Jim Koch: Yeah. I mean we, when we hire people, we’ve formalized it now, but we hired somebody into a job and we have a form that people fill out about what is the person who is going to be really successful in this job? What are the adjectives that describe them? And then we match that up with the employee, the candidates, and they have a similar thing, and we asked them what are the adjectives that describe how you are? And then what are the adjectives that describe how you think people want you to be? And what we’ve discovered is if the things that people need to be to succeed in their job match up with what they are, forget resume, forget experience, grades all that stuff. If you’re motivated to do — inherently motivated — to do the things that you need to do to be successful in a job, you’re going to be successful.

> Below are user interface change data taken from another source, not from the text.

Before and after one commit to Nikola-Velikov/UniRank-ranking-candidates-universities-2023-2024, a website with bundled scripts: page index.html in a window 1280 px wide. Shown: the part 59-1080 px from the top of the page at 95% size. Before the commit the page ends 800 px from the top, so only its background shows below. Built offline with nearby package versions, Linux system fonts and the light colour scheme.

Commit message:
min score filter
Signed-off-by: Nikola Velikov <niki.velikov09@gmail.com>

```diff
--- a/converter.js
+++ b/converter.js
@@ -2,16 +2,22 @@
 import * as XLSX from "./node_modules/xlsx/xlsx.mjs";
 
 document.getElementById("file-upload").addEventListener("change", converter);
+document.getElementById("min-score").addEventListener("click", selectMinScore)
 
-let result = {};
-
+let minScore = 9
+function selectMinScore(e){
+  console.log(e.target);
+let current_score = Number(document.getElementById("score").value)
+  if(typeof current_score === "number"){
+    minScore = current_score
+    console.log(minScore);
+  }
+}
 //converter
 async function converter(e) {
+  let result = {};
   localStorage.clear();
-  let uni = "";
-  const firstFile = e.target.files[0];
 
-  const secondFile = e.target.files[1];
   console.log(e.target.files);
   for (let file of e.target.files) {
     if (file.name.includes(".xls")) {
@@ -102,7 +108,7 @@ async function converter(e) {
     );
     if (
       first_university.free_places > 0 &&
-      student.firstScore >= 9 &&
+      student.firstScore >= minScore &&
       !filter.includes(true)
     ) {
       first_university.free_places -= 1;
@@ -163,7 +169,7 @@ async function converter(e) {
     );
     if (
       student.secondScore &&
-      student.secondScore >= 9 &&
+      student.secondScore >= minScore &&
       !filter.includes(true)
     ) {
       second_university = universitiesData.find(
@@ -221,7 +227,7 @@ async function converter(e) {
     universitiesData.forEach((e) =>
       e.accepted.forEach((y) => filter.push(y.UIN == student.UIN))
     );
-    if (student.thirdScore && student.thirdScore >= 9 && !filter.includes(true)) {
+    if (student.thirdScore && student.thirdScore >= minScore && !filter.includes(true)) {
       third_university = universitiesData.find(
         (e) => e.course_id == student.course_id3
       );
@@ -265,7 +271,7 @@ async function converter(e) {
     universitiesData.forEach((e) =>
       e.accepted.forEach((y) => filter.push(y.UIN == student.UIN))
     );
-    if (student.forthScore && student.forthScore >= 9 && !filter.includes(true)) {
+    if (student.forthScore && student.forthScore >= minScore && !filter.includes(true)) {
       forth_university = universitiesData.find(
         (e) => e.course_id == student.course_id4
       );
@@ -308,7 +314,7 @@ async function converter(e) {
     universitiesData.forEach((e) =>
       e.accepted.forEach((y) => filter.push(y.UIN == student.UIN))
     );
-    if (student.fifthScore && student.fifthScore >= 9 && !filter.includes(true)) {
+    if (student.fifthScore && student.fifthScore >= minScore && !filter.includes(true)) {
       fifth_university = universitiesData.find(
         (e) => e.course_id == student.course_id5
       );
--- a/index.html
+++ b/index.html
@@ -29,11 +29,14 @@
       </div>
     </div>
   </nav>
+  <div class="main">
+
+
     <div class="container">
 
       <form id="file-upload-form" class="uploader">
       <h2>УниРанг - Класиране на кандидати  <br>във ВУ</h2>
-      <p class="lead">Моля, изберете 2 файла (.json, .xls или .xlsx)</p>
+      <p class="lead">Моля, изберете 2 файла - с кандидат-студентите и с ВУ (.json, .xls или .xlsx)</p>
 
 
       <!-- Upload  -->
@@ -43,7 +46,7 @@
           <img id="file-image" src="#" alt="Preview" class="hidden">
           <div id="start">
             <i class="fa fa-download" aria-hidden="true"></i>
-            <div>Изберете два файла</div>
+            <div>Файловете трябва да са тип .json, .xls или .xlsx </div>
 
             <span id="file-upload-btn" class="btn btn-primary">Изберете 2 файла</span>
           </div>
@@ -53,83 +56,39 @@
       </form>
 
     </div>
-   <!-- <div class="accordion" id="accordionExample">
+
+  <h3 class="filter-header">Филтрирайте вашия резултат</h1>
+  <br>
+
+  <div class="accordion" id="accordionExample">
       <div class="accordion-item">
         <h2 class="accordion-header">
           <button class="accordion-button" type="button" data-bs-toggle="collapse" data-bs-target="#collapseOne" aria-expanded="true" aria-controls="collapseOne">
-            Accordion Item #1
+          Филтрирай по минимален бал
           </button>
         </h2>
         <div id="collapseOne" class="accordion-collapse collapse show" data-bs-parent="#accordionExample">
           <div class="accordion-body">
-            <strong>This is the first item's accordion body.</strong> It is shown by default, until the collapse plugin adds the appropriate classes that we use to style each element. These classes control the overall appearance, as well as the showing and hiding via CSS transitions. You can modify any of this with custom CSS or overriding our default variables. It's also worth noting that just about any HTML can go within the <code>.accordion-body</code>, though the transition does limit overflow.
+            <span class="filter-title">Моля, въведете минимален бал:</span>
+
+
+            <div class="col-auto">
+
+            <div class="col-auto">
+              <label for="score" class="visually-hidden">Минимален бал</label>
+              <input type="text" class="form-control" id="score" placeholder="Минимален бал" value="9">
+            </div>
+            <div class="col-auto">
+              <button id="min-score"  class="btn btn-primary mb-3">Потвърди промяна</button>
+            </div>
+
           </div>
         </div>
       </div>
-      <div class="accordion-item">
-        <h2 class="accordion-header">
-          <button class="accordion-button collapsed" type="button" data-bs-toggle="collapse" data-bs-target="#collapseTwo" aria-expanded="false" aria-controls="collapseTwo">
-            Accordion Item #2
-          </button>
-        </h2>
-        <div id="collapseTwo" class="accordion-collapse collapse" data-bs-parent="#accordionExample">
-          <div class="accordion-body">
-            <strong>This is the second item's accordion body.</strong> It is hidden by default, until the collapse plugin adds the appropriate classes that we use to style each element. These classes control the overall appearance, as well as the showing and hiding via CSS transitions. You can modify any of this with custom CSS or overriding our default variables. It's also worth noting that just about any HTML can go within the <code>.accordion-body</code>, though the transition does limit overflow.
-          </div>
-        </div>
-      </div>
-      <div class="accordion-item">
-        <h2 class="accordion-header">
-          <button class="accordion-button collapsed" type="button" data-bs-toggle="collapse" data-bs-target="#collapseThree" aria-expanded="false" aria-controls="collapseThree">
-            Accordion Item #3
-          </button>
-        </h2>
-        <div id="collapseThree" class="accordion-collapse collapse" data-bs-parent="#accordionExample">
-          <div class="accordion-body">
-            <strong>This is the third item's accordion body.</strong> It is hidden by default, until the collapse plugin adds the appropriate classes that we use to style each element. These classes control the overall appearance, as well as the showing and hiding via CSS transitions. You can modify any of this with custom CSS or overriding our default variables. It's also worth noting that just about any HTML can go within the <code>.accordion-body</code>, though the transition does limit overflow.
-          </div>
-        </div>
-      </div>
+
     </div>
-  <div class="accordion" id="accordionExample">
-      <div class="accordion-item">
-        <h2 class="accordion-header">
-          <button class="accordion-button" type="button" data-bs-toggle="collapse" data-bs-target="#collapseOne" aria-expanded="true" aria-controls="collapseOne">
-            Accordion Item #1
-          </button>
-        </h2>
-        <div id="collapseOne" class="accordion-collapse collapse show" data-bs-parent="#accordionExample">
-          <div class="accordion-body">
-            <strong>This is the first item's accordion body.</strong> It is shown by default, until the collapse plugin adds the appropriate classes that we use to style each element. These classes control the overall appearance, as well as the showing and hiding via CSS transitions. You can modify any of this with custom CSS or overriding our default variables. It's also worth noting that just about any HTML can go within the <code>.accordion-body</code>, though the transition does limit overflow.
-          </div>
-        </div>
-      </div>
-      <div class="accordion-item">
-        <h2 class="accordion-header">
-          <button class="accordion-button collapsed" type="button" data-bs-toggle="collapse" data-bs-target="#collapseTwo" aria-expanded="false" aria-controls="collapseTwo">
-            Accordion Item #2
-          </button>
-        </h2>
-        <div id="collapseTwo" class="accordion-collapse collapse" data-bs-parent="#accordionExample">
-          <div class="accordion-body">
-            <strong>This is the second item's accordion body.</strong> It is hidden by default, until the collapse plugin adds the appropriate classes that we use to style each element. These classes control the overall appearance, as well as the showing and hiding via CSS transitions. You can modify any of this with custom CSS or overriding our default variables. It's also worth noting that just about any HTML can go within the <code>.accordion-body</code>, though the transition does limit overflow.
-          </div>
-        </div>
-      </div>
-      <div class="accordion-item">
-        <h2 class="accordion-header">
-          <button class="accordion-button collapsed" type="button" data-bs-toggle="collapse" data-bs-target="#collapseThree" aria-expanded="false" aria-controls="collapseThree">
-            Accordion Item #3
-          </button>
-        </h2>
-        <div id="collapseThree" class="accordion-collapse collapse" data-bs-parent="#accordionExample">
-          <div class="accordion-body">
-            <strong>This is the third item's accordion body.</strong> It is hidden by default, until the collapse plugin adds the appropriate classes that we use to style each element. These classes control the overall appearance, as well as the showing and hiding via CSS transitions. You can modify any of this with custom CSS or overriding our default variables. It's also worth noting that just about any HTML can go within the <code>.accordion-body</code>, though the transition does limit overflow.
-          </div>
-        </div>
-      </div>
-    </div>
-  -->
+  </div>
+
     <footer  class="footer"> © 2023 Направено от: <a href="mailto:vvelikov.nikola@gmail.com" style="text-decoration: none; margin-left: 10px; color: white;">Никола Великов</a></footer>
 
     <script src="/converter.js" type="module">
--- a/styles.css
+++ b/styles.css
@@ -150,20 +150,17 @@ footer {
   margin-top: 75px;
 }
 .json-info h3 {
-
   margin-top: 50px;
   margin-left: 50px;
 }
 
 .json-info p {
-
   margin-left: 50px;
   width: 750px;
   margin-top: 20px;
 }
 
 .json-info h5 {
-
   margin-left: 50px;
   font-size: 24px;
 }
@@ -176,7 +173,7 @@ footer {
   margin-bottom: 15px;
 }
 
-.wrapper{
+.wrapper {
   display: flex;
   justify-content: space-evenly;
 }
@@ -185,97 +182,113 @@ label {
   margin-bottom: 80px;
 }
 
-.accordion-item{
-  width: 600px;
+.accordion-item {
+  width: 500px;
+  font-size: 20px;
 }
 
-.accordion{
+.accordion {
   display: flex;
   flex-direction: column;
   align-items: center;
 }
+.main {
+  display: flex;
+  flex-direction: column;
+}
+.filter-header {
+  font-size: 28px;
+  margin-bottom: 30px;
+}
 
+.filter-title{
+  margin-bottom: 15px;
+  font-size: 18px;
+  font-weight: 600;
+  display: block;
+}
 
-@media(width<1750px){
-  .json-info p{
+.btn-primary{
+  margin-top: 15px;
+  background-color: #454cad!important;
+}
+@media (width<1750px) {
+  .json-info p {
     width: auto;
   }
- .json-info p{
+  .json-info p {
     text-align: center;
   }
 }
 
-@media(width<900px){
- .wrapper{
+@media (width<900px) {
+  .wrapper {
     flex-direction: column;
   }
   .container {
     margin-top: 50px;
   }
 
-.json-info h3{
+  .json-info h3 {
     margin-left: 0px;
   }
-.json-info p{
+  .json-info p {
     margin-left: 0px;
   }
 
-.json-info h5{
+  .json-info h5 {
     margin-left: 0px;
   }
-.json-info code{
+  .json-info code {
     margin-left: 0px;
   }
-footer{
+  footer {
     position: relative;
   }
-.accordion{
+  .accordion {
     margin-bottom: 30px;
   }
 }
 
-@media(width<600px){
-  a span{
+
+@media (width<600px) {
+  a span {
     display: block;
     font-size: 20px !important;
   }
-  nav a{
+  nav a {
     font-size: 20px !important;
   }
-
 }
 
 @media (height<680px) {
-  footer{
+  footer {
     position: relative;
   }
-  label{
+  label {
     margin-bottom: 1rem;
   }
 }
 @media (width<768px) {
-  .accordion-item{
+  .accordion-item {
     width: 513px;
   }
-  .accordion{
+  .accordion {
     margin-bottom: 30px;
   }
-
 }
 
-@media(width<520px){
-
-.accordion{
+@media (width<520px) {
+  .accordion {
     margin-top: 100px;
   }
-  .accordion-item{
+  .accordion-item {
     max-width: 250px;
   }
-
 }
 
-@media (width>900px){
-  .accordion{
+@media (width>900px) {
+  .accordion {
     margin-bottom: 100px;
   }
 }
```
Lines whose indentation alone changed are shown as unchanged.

I never forget there was a guy that was interviewing for an accounting job, right? And so we’d given the guy applying to be an accountant this little test, it’s called the predictive index. And I’m looking at this guy and looking at the results and it had nothing that would match with an accountant. He had a high need for proactivity and taking control. He had a high need for social interaction. He had a low need for patience and a low need for order and structure. You know, like this is not good for an accountant. You know when somebody that wants to be creative in accounting. For an accountant, you don’t want somebody who likes to be around people. You don’t want somebody who has no patience and you don’t want somebody who doesn’t like order and structure. Those are great characteristics for a salesperson. So I asked him, “Hank, you like being an accountant?” and he said, “No, but my dad was a CPA and he told me if I got my CPA, I always have a good job.” OK, so you don’t like it? I asked a question: “Have you ever thought about selling beer?” He’s like “Oh, I could sell beer.”

Long story short, we hired him as a salesperson. He got promoted three times. Married another Boston Beer Company salesperson and they live happily ever after. Yeah, he never went back to accounting.

Yitzi: So this is my final question. I’m very blessed that very prominent CEOs or entertainment figures read my column. So this is your chance to reach out to them. Is there somebody that you would like to have a breakfast or lunch with? Anyone in the world? Who would that be and why?

Jim Koch: It would’ve been Steve jobs. He’s like, to me his biography was awesome. We all dream of that, such a great story. You start something in this garage, built it up and the money guys get control of his company, they fire him, you know, they immediately started to fail and fail for 10 years. And then they realized their mistake, they bring the entrepreneur back, he turns the company around and makes it the most valuable company in human history. I would love to ask him, how did it feel? You know, in each of those points.

Jessica Spaulding: I guess this is the Harlem part of me, but it would be the person who has turned himself into a multi-billion dollar business and it’d be Sean Combs because the way that he has, you know, the way he structures his marketing and businesses to all like work towards this goal is amazing to me.

Yitzi: It’s really been a delight to meet you and I wish you only success and feel free to keep in touch. I will send you the article soon and I wish you only success.

Jim Koch: Cheers. Almost finished my beer. Bye now.

The complete interview can be viewed below: